"We have seen no evidence that the British government knowingly acts illegally in intercepting private communications or that the ability to collect data in bulk is used by the government to provide it with a perpetual window into the private lives of British citizens," the ISR concluded.
"On the other hand, we have seen evidence that the present legal framework authorising the interception of communications is unclear, has not kept pace with developments in communications technology, and does not serve either the government or members of the public satisfactorily."
The ISR, whose members included former heads of Britain's three spy agencies MI5, MI6 and GCHQ, is the third major UK investigation into the surveillance work of the security services since Snowden's 2013 revelations.
All have cleared the spies of any wrongdoing, but equally all said the laws governing their surveillance work needed to be made clearer. Last month, Britain's independent reviewer of anti-terrorism laws called the current framework fragmented, undemocratic and "in the long run intolerable".
Prime Minister David Cameron's government has promised to legislate to extend the powers of police and security agencies to monitor Britons' communications and web activities in what opponents have dubbed a "snoopers' charter," arguing technological changes had diminished their capabilities.
Campaigners and civil rights groups have said Snowden's disclosures about mass surveillance showed the authorities were trampling over people's entitlement to privacy.
The ISR said that to have the confidence of the public, there needed to be a clear system of oversight with a bigger role for senior judges.
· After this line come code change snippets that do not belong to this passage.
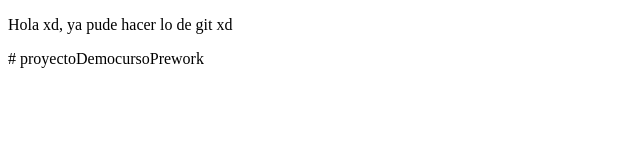
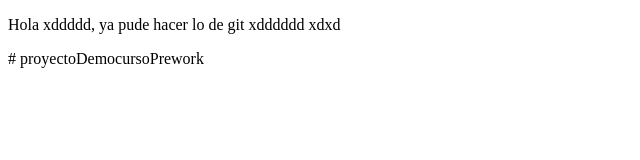
Before and after one commit to lucasgomez13/proyectoDemoCursoPrework, a plain HTML site: page index.html in a window 1280 px wide. Shown: the whole page, without its empty margins (0-640 px from the left). Drawn offline with Linux system fonts and the light colour scheme.

Commit message:
cambios xd

```diff
--- a/index.html
+++ b/index.html
@@ -8,6 +8,6 @@
     </title>
 </head>
 <body>
-    <p>Hola xd, ya pude hacer lo de git xd</p>
+    <p>Hola xddddd, ya pude hacer lo de git xdddddd xdxd</p>
 </body>
 </html># proyectoDemocursoPrework
```
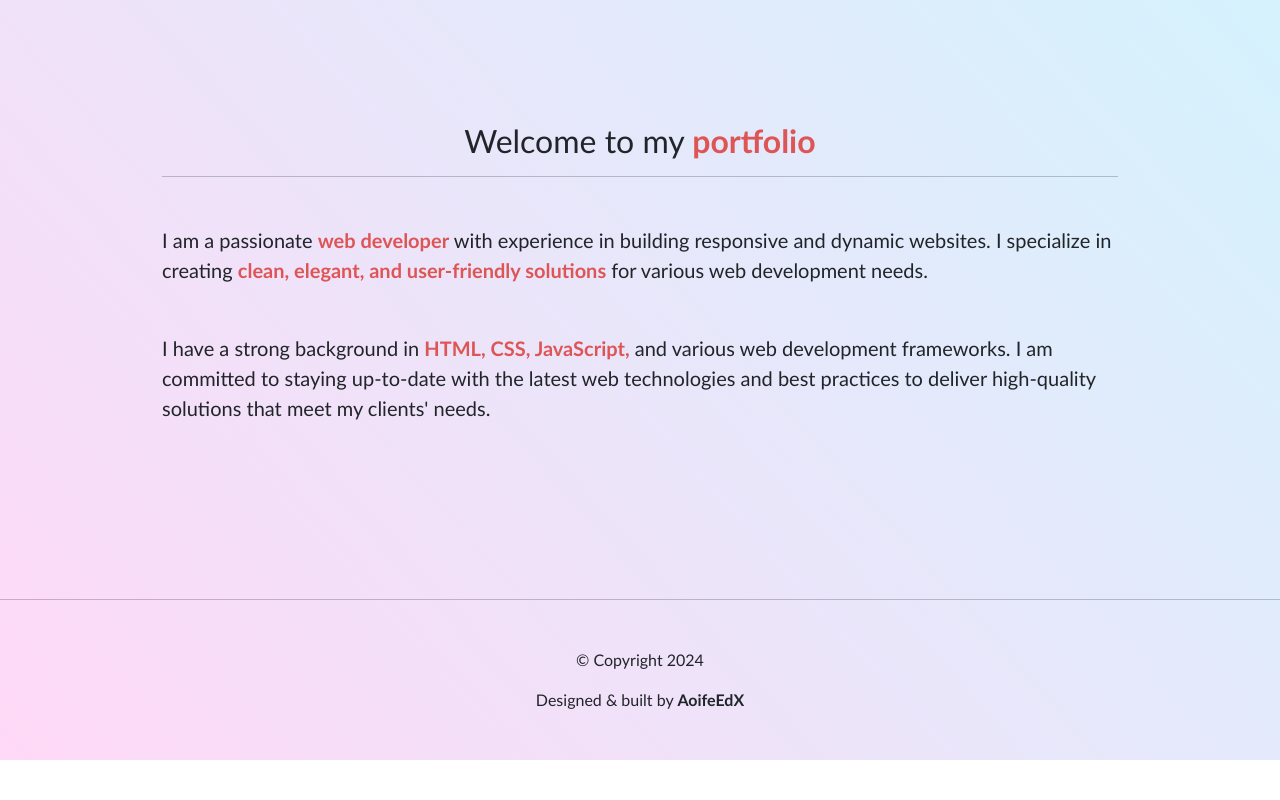
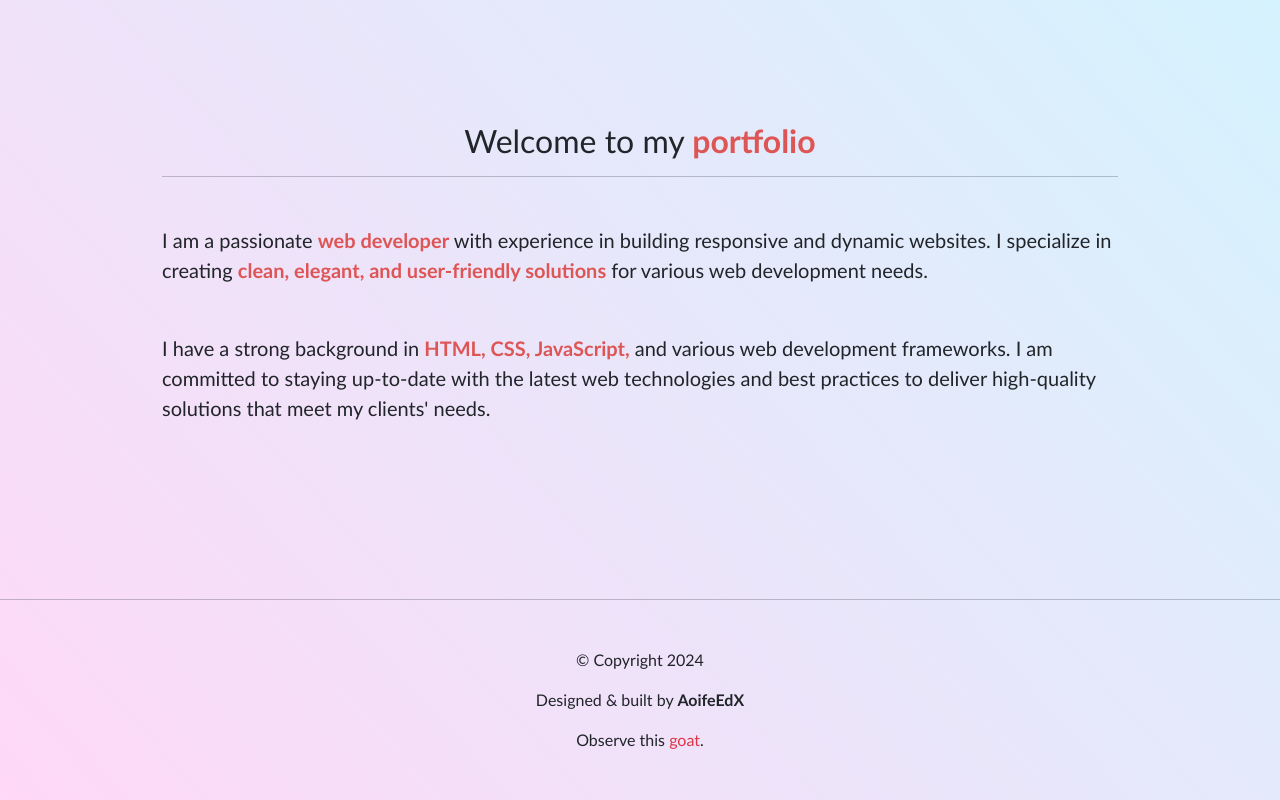
Before and after one commit to AoifeEdX/portfolio-react, a React (Vite) app: page / in a window 1280 px wide. Shown: the part 654-1454 px from the top of the page. Before the commit the page ends 1414 px from the top, so only its background shows below. Built offline with nearby package versions, Linux system fonts and the light colour scheme.

Commit message:
Added a cute goat.

```diff
--- a/src/components/Footer.jsx
+++ b/src/components/Footer.jsx
@@ -11,6 +11,8 @@ function Footer() {
 					© Copyright 2024</p>
 				<p> Designed & built by <strong>AoifeEdX</strong>
 				</p>
+				<p> Observe this <a rel="noopener noreferrer"	className="link-danger link-offset-2 link-underline-opacity-0 link-underline-opacity-25-hover"href="https://aoifeedx.github.io/portfolio-bootstrap/assets/images/goat-blep.png" target="_blank">goat</a>.
+				</p>
 			</div>
 		</footer>
 	);
```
Any new law should have to pass 10 tests, such as proportionality and transparency, before being agreed, it added.
David Omand, the former head of eavesdropping agency GCHQ, said "the cloud of unjustified suspicion" should now be lifted from the intelligence services, adding the report's findings could allow Britain to lead the world by showing how it was possible to have security, privacy and freedom of speech.
Editing by Stephen Addison